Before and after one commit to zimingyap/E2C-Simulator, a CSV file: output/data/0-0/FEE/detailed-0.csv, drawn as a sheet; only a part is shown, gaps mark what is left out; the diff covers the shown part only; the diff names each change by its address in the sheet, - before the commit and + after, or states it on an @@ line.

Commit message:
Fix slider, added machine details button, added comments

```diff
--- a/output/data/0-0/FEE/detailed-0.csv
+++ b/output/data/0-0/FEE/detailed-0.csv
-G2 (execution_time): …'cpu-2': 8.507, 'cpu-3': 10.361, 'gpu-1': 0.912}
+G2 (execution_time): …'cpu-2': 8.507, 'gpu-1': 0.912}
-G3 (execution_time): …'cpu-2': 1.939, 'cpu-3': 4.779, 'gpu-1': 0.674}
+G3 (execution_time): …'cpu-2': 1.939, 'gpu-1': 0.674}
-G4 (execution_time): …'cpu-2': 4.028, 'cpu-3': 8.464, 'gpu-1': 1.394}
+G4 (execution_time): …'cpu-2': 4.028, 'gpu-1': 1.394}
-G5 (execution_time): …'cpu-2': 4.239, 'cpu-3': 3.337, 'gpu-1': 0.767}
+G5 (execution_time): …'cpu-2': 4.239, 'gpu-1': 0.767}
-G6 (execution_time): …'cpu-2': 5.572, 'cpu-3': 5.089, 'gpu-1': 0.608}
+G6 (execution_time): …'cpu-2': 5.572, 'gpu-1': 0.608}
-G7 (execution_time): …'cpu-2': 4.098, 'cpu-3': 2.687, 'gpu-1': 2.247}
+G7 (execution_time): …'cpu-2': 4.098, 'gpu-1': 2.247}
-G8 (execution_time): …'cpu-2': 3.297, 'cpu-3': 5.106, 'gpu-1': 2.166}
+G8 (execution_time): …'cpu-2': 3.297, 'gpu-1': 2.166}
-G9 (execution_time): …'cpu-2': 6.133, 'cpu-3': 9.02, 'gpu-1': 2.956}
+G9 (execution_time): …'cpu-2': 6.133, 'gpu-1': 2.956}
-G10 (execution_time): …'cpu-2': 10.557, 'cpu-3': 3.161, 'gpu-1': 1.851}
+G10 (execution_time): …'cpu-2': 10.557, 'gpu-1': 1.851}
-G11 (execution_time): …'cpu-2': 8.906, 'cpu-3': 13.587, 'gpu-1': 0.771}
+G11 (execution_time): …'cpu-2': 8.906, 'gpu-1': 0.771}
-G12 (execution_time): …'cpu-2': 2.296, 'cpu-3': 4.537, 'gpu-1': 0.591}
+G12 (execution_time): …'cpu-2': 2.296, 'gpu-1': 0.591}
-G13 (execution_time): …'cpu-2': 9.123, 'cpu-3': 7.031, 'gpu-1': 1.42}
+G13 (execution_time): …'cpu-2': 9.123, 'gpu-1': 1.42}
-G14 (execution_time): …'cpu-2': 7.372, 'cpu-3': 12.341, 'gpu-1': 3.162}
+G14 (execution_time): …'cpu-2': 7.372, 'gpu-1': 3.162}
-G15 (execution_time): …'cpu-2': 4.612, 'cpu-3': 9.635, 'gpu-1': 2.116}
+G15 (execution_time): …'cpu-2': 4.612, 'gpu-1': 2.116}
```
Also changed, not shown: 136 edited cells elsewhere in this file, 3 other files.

What you are asked to do
Copy out, from the records above, every line that holds the string "output".

Answer area
Before and after one commit to zimingyap/E2C-Simulator, a CSV file: output/data/0-0/FEE/detailed-0.csv, drawn as a sheet; only a part is shown, gaps mark what is left out; the diff covers the shown part only; the diff names each change by its address in the sheet, - before the commit and + after, or states it on an @@ line.
--- a/output/data/0-0/FEE/detailed-0.csv
+++ b/output/data/0-0/FEE/detailed-0.csv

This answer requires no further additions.